Campesino, the Spanish word for "peasant." In modern times the term has taken on a broader meaning in Spanish America. Now campesino is used to refer to all members of the Latin American rural working class. This includes agricultural wage laborers (jornaleros) and small landholders (minifundistas). The term also still refers to peasants (mozos colonos) who perform labor for the right to farm a small plot of land or in exchange for agricultural produce. Campesino is a very general term which encompasses all rural people of the lower economic strata, including men, women, and children. In some countries such as Peru, the term campesino sometimes refers to peoples of indigenous heritage when they are from the working class.
See alsoColono .
Boyer, Christopher R. Becoming Campesinos: Politics, Identity, and Agrarian Struggle in Postrevolutionary Michoacán, 1920–1935. Stanford, CA: Stanford University Press, 2003.
Katz, Friedrich. Riot, Rebellion, and Revolution: Rural Social Conflict in Mexico. Princeton, NJ: Princeton University Press, 1988.

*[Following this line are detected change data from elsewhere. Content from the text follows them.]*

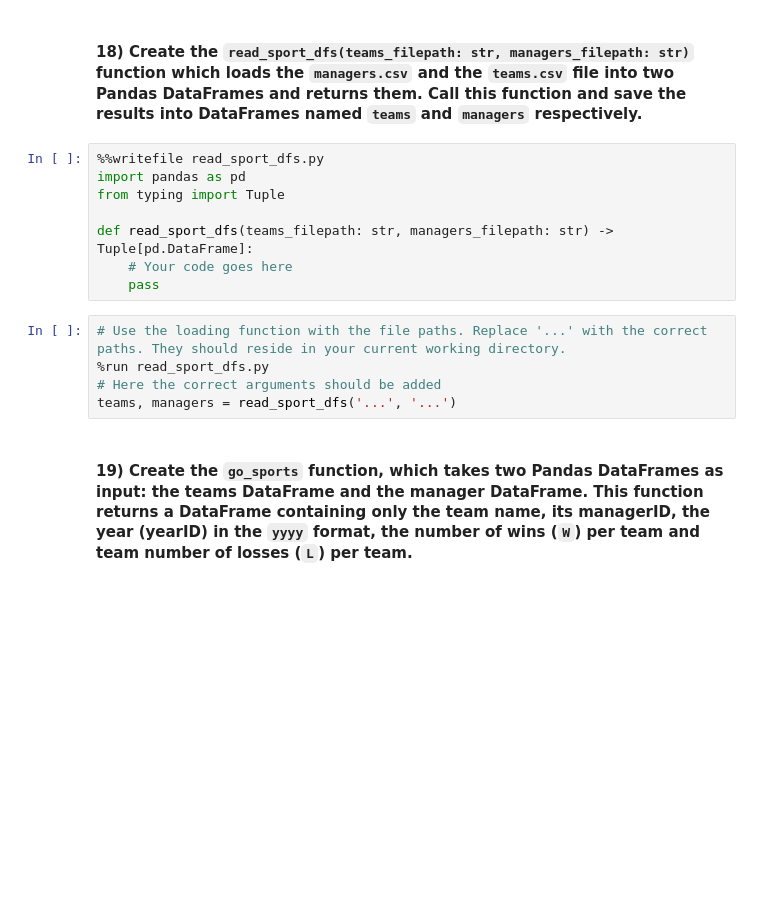
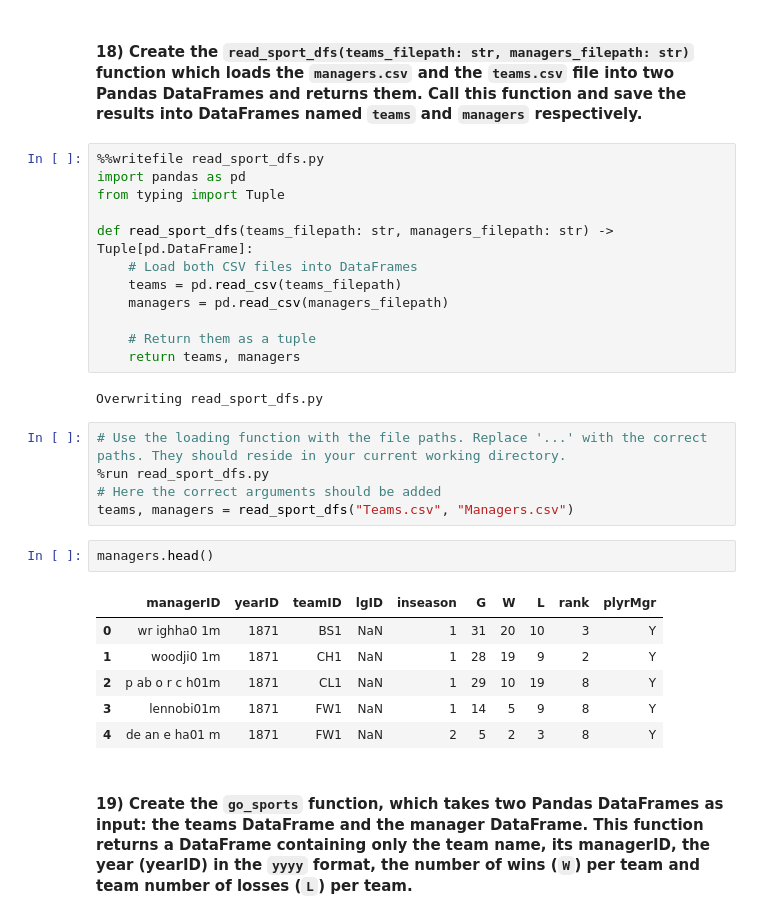
Before and after one commit to joaopavila120/pds---as2, a Jupyter notebook: assignment.ipynb, the cells around one changed output. Drawn from its saved outputs; the diff is of its cells as text; blank space fills up the shorter version.

````diff
--- a/assignment.ipynb
+++ b/assignment.ipynb
@@ -552,13 +585,28 @@ import pandas as pd
 from typing import Tuple
 
 def read_sport_dfs(teams_filepath: str, managers_filepath: str) -> Tuple[pd.DataFrame]:
-    # Your code goes here
-    pass
+    # Load both CSV files into DataFrames
+    teams = pd.read_csv(teams_filepath)
+    managers = pd.read_csv(managers_filepath)
+
+    # Return them as a tuple
+    return teams, managers
+# %% [output]
+Overwriting read_sport_dfs.py
 # %%
 # Use the loading function with the file paths. Replace '...' with the correct paths. They should reside in your current working directory.
 %run read_sport_dfs.py
 # Here the correct arguments should be added
-teams, managers = read_sport_dfs('...', '...')
+teams, managers = read_sport_dfs("Teams.csv", "Managers.csv")
+# %%
+managers.head()
+# %% [output]
+|  | managerID | yearID | teamID | lgID | inseason | G | W | L | rank | plyrMgr |
+| 0 | wr ighha0 1m | 1871 | BS1 | NaN | 1 | 31 | 20 | 10 | 3 | Y |
+| 1 | woodji0 1m | 1871 | CH1 | NaN | 1 | 28 | 19 | 9 | 2 | Y |
+| 2 | p ab o r c h01m | 1871 | CL1 | NaN | 1 | 29 | 10 | 19 | 8 | Y |
+| 3 | lennobi01m | 1871 | FW1 | NaN | 1 | 14 | 5 | 9 | 8 | Y |
+| 4 | de an e ha01 m | 1871 | FW1 | NaN | 2 | 5 | 2 | 3 | 8 | Y |
 # %% [markdown]
 #### 19) Create the **`go_sports`** function, which takes two Pandas DataFrames as input: the teams DataFrame and the manager DataFrame. This function **returns a DataFrame containing only the team name, its managerID, the year (yearID) in the ```yyyy``` format, the number of wins (`W`) per team and team number of losses (`L`) per team.**
 # %%
````
Also changed, not shown: parts of 17 cells of this notebook, 16 other files.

Salvatore, Ricardo Donato. Wandering Paysanos: State Order and Subaltern Experience in Buenos Aires during the Rosas Era. Durham, NC: Duke University Press, 2003.
Zamosc, León, Manuel Chiriboga Vega, and Estela Martínez. Estructuras agrarias y movimientos campesinos en América Latina [1950–1990]. Madrid: Ministerio de Agricultura, Pesca y Alimentación, 1997.
Rachel A. May